Records provided Start Marker

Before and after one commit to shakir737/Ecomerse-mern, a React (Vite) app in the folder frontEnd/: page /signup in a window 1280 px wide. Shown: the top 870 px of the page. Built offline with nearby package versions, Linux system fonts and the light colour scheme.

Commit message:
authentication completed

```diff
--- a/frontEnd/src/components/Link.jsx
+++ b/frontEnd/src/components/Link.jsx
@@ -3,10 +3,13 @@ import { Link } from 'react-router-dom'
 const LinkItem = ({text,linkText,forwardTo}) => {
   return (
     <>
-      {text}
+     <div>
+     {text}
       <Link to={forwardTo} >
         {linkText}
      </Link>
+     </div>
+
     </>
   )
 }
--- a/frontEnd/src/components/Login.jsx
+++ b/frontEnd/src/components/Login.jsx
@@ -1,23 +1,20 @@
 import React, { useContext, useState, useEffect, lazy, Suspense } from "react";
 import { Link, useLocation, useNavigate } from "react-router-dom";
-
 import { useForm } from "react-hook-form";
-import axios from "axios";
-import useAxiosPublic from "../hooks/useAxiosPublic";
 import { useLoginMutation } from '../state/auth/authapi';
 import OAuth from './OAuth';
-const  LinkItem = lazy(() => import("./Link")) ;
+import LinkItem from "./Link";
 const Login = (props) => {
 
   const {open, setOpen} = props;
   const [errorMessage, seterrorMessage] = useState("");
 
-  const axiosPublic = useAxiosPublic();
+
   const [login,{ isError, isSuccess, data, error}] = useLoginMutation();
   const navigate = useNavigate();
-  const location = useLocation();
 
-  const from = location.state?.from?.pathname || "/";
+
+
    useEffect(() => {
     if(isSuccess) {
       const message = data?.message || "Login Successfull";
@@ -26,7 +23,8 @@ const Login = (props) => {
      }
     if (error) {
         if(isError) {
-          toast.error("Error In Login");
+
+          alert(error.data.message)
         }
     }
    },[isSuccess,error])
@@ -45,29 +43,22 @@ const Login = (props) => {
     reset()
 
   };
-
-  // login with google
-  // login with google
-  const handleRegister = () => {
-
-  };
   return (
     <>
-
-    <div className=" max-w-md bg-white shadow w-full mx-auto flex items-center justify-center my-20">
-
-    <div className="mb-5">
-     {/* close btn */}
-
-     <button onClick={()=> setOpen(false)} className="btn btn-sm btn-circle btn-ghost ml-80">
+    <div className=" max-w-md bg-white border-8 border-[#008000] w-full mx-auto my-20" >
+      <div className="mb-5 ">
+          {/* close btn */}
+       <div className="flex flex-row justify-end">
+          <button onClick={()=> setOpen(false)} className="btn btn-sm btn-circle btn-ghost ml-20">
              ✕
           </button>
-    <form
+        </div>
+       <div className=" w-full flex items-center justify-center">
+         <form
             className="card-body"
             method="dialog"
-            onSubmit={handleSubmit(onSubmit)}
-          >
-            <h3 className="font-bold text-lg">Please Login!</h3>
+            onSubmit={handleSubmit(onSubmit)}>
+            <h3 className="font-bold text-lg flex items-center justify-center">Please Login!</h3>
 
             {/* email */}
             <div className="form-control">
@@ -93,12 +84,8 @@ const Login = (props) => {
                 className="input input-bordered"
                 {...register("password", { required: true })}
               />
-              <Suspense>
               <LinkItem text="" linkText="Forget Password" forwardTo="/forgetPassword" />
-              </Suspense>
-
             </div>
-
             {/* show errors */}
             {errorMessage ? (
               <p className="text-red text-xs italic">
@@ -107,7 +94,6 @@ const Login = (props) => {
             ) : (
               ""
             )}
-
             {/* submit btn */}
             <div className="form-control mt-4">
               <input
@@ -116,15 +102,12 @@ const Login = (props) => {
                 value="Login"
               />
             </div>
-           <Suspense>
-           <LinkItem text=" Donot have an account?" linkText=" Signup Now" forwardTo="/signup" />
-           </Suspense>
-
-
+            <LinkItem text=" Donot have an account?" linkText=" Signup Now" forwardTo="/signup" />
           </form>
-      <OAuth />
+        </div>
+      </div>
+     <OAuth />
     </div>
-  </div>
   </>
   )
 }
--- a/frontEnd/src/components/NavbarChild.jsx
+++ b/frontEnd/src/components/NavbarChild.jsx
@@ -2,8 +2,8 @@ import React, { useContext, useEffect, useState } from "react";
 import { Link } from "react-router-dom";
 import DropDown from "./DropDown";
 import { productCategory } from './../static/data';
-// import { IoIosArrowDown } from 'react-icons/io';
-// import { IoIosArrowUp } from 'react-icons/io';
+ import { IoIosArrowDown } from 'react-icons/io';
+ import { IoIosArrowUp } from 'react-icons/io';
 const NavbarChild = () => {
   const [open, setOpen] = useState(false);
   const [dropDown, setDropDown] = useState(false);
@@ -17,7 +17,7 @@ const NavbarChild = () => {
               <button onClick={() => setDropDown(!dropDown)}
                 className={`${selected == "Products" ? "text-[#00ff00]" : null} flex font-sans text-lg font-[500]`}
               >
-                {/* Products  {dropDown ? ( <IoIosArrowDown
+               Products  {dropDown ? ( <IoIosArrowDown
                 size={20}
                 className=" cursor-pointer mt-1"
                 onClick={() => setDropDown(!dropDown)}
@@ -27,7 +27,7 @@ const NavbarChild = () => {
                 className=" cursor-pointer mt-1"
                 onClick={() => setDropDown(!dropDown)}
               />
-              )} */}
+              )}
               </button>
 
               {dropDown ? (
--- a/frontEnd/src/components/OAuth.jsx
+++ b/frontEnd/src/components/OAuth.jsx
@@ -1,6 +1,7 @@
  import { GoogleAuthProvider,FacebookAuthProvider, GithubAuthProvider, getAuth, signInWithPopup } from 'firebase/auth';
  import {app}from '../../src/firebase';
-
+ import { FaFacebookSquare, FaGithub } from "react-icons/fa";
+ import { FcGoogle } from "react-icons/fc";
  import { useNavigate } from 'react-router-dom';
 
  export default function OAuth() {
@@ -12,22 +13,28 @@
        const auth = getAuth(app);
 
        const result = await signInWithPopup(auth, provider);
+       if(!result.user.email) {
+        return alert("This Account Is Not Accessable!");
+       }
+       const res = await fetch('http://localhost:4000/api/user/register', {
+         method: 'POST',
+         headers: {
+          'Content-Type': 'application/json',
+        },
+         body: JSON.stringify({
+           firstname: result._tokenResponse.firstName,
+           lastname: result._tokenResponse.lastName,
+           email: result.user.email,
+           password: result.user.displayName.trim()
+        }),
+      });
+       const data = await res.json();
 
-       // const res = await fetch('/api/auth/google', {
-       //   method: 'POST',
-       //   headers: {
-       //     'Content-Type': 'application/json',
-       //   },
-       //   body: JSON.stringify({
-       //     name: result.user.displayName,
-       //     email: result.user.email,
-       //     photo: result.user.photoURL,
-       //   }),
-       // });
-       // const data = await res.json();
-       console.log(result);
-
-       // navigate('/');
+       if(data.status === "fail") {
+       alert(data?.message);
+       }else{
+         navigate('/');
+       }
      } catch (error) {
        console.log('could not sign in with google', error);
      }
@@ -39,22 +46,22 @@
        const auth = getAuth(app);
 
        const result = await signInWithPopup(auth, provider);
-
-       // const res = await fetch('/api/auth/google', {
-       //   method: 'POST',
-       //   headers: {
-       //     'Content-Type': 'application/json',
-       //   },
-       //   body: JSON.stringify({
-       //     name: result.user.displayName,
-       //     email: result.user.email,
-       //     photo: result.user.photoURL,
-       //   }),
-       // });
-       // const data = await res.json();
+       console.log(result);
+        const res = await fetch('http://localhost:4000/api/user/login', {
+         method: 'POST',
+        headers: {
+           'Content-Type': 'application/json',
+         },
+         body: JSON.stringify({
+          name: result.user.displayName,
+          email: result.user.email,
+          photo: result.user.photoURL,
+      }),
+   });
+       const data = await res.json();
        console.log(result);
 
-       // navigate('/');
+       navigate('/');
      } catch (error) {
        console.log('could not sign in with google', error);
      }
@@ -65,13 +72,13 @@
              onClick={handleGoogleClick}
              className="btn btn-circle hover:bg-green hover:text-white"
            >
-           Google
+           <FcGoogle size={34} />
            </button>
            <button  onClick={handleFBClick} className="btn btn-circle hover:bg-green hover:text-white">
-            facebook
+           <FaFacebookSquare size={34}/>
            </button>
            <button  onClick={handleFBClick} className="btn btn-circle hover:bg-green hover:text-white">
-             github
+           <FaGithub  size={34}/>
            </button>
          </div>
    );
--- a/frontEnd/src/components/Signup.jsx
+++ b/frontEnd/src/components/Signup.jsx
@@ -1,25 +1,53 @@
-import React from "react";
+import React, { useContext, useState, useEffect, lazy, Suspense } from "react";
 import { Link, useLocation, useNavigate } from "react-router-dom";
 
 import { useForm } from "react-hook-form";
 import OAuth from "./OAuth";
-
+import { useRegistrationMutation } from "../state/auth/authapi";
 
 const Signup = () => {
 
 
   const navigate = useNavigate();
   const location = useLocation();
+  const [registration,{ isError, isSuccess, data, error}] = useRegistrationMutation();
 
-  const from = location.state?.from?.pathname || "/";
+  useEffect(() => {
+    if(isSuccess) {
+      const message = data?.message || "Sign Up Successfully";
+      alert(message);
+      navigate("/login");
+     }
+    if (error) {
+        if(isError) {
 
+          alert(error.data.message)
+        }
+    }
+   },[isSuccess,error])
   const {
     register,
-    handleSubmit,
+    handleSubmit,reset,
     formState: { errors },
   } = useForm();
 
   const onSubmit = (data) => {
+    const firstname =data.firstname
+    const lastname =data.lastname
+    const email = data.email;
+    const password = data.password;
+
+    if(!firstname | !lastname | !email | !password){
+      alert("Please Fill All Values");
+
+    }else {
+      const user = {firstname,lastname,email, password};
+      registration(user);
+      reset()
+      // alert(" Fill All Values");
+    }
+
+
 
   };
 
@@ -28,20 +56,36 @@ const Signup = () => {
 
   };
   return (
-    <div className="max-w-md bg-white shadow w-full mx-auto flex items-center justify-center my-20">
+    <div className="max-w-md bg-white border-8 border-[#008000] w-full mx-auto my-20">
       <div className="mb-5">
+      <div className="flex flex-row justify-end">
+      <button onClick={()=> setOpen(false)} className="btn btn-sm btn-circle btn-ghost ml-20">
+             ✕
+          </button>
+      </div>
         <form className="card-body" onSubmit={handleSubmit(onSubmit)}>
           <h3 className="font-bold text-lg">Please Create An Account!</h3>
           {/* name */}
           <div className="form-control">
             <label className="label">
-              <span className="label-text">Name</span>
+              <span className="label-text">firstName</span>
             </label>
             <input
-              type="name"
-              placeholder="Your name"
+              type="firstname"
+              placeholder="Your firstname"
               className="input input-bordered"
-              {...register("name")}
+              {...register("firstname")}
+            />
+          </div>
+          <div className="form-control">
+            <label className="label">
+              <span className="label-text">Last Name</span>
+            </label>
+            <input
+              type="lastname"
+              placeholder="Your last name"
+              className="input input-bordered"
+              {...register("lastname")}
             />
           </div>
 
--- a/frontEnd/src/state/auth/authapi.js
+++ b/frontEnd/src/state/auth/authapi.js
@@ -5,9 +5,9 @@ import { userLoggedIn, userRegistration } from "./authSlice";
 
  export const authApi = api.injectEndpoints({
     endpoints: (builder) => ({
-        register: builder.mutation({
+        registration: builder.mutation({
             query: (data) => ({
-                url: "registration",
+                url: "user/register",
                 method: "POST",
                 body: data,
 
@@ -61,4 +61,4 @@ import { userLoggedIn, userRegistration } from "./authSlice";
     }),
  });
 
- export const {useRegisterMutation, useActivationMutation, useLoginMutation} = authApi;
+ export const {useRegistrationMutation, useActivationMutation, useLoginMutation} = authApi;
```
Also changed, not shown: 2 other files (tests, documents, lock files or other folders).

Records provided End Marker

Work instruction: Find the lines that mention "Fill" in the entries and show them.

Reply:
+      alert("Please Fill All Values");
+      // alert(" Fill All Values");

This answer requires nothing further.